Set up in the early 1990s to create a forum for East-West policy cooperation on energy, investment protection, trade and transit, the ECT now needs modernising. The EU is at the vanguard of the efforts to do so.
The ECT’s investment protection provisions have not been updated since the 1990s and are now outdated compared to the new standards of the EU’s reformed approach on investment policy. Similarly, there is a growing perception that the ECT does not sufficiently meet today’s climate policy commitments.
The EU’s proposal to modernise the ECT has three main aims.
Firstly, to bring the ECT’s provisions on investment protection in line with those of agreements recently concluded by the EU and its Member States.
Secondly, to ensure the ECT better reflects climate change and clean energy transition goals and facilitates a transition to a low-carbon, more digital and consumer-centric energy system, thus contributing to the objectives of the Paris Agreement and our decarbonisation ambition.
Thirdly, to reform the ECT’s investor-to-state dispute settlement mechanism in line with the EU’s work in the ongoing multilateral reform process in the United Nations Commission on International Trade Law (UNCITRAL).
The amendments to the ECT set out by the EU in its proposal do not affect the Commission’s view, as expressed in the Communication on the Protection of intra-EU Investment of 19 July 2018, that the ECT does not contain an investor-to-state arbitration mechanism applicable to investors from one EU Member State investing in another.
The Commission has also sent its proposal to the Energy Charter’s Secretariat. The first formal round of talks between the ECT’s 50 plus Contracting Parties is scheduled for July 2020; the next is due in October 2020.
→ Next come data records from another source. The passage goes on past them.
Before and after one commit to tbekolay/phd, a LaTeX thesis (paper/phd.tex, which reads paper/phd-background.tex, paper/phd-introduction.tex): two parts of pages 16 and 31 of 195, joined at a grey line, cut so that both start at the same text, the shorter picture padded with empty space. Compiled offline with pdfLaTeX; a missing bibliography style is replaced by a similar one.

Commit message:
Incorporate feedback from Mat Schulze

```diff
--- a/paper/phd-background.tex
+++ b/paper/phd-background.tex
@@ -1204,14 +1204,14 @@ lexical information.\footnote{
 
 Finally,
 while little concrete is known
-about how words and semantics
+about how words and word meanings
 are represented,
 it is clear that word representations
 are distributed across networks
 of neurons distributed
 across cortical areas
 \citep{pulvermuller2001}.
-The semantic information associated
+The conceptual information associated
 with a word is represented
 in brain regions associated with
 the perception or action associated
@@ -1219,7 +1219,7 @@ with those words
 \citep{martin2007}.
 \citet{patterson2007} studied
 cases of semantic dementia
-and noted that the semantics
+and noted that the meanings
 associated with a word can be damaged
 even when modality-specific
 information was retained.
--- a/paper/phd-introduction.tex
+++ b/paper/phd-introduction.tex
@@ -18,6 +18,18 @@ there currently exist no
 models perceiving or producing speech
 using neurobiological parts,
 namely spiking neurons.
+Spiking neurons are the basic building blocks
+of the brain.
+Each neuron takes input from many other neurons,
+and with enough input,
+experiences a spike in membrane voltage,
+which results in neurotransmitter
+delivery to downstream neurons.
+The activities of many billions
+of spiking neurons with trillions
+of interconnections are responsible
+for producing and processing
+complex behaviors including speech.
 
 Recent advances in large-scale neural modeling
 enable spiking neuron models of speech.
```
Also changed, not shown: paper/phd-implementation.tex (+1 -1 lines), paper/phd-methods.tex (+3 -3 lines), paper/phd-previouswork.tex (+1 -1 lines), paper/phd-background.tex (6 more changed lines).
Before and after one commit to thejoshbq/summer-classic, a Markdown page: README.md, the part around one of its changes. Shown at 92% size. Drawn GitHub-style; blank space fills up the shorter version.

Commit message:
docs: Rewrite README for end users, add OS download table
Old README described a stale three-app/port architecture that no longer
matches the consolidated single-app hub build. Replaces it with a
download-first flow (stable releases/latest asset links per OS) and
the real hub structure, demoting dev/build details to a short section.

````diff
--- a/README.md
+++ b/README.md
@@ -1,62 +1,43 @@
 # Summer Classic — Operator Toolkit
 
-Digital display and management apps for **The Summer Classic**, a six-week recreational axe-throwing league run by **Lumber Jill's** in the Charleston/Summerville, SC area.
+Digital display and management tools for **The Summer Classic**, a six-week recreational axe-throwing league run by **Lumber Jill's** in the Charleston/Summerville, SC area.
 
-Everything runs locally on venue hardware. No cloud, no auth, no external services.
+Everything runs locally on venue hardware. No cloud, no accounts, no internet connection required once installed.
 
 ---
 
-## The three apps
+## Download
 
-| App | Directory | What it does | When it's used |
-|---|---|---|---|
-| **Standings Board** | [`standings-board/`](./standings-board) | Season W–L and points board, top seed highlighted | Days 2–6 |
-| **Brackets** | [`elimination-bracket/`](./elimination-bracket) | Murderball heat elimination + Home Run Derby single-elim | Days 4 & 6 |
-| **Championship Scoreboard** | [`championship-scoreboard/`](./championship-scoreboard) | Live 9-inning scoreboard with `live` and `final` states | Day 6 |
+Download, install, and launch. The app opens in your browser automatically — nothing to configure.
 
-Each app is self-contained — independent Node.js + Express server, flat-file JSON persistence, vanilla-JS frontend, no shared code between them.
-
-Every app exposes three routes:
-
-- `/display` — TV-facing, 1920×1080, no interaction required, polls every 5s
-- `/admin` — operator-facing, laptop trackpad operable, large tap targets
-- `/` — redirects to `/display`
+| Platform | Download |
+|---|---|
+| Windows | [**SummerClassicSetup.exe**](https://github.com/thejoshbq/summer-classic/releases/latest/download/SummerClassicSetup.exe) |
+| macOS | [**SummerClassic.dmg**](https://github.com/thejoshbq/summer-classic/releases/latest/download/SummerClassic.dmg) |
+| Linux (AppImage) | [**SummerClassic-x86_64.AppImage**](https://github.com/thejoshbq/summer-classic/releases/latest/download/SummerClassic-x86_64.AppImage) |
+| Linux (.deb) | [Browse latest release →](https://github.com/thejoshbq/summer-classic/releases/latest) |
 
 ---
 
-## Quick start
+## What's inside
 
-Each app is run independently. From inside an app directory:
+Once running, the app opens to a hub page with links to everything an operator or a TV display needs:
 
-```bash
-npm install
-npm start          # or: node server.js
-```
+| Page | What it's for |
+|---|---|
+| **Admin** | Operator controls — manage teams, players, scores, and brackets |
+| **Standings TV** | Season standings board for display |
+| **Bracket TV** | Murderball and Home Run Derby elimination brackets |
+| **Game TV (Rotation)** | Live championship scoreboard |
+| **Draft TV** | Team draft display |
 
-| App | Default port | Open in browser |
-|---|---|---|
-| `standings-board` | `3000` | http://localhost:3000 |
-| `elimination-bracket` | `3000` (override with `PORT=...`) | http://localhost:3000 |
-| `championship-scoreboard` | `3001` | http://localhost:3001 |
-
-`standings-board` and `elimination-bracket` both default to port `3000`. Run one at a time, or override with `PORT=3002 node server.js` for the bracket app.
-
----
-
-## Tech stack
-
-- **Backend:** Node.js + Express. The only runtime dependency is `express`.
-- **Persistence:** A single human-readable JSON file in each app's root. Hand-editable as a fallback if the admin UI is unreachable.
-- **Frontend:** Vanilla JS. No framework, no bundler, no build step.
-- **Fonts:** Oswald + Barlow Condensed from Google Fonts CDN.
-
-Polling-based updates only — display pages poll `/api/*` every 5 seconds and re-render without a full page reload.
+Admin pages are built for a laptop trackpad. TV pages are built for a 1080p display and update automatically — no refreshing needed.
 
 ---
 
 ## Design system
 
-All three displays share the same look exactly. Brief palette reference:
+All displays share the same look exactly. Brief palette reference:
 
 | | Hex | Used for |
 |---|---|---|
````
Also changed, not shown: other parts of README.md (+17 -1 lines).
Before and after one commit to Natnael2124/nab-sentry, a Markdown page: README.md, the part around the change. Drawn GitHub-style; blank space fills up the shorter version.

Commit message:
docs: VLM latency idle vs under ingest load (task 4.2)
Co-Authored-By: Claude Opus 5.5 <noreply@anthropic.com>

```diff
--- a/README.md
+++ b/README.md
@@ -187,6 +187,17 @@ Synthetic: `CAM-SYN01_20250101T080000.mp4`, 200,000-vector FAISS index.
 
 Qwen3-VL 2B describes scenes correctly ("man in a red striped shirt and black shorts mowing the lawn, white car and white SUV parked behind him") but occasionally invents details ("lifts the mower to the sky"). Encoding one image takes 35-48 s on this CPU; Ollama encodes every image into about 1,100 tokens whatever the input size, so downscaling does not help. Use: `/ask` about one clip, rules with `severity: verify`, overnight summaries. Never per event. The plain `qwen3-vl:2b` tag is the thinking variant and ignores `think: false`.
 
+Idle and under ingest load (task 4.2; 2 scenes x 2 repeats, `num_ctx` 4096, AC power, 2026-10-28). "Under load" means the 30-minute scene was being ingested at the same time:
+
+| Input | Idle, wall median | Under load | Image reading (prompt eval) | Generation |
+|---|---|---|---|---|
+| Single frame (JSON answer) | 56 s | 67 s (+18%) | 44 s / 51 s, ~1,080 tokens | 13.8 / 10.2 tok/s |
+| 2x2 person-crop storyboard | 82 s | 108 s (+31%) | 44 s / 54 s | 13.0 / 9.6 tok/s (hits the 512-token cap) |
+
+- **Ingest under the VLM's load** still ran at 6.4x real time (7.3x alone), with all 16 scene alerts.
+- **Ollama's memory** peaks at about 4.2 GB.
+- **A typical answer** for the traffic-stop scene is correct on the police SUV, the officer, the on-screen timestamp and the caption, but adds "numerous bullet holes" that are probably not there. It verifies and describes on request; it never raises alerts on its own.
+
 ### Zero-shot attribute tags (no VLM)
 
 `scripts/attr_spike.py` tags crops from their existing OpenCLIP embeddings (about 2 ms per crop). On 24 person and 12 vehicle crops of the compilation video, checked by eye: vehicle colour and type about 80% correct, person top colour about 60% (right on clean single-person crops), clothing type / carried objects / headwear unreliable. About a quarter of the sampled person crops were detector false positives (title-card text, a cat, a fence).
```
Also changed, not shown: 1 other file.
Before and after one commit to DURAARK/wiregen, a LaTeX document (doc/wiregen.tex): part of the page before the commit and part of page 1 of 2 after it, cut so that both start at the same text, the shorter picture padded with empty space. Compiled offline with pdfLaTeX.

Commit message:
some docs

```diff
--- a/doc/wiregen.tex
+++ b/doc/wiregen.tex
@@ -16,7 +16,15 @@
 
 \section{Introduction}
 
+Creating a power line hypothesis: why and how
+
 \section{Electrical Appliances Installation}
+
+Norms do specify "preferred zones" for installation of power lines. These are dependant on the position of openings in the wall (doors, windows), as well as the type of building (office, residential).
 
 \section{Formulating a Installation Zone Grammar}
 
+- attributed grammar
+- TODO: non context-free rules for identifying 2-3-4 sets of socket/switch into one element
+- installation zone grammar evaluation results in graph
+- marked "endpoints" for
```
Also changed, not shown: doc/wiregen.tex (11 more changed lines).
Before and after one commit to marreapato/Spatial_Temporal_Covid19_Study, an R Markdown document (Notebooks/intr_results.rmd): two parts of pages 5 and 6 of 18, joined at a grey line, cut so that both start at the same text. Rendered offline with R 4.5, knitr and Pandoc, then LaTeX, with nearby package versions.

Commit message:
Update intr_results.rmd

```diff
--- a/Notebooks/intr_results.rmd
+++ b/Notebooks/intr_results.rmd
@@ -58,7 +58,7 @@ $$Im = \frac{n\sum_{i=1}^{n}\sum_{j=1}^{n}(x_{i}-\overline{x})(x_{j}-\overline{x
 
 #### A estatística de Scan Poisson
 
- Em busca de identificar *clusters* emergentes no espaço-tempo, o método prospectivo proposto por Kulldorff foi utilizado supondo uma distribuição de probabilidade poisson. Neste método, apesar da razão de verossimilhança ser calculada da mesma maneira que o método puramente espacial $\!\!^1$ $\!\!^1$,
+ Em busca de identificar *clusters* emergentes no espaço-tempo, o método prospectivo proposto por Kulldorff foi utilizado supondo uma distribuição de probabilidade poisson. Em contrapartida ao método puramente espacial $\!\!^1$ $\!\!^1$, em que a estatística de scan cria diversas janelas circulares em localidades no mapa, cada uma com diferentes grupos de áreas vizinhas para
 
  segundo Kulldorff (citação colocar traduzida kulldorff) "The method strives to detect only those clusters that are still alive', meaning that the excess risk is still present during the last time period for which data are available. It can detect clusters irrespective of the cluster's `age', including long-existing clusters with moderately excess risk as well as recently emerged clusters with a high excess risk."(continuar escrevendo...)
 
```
All EU Member States are Contracting Parties except for Italy, which withdrew in 2016.
- Dáta foilsithe
- 27 Bealtaine 2020
- Ard-Stiúrthóireacht na Trádála
- Trade topics